EU states who don’t accept refugees may face legal action: Germany
German Foreign Minister Frank-Walter Steinmeier threatened legal action on Saturday against EU countries that refused to accept refugees under the bloc’s quota programme.world Updated: Dec 19, 2015 21:22 IST
German Foreign Minister Frank-Walter Steinmeier threatened legal action on Saturday against EU countries that refused to accept refugees under the bloc’s quota programme.
Steinmeier said in an interview with German weekly Der Spiegel that “if it cannot be done otherwise, things will be resolved through the appropriate legal channels”, adding that “Europe is a community of law”.
The German minister spoke specifically of Slovakia and Hungary, which have both made their own threats of legal action against the controversial quota system.
Slovakia said last month that it would complain against the EU quota plan to distribute 160,000 refugees and migrants across the bloc.
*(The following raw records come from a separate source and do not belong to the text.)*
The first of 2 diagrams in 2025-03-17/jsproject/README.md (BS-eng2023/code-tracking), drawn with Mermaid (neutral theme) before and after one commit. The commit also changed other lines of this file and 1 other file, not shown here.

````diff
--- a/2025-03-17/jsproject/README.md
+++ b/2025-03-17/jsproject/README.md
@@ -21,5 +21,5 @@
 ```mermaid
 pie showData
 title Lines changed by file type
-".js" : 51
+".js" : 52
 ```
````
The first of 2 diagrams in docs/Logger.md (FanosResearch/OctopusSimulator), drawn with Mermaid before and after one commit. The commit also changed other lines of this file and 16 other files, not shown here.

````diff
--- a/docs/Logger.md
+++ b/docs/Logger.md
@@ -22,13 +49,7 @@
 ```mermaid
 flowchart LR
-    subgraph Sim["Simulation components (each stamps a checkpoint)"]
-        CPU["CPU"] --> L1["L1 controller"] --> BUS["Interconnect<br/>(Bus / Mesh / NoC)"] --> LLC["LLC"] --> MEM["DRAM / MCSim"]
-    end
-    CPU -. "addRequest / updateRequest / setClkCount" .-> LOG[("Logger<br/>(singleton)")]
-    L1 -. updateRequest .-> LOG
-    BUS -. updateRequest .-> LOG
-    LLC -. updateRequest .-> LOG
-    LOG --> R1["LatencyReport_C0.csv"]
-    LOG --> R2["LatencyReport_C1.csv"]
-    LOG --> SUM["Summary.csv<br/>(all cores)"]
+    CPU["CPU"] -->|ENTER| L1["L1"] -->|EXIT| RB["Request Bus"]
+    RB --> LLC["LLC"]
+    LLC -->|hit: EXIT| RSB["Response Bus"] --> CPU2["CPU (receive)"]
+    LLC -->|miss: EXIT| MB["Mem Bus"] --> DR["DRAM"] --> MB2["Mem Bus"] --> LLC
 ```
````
Few migrants have entered Slovakia on their voyage to western Europe, and even fewer asylum seekers have chosen to stay. Under the EU’s quota system, Bratislava is expected to take in just under 2,300 migrants.
“European solidarity is not a one-way street,” Steinmeier said, adding that “those who refuse (to welcome refugees) must know what is at stake for them: open borders in Europe”.
Europe’s Schengen passport-free area is cherished as one of its most important achievements and the European Commission has repeatedly expressed concern that re-imposing border controls threatens its future.
EU leaders on Thursday set an end-of-June deadline to agree on a new border and coastguard force to slow the influx of migrants across the 28-nation bloc’s porous external frontiers.
They also called for the rapid delivery of a promised three billion euros (USD 3.25 billion) in aid for refugees in Turkey in return for its help in stemming the flow.
Following a slew of emergency summits this year, they acknowledged they had been too slow to carry out a joint strategy to tackle Europe’s worst refugee crisis since World War II.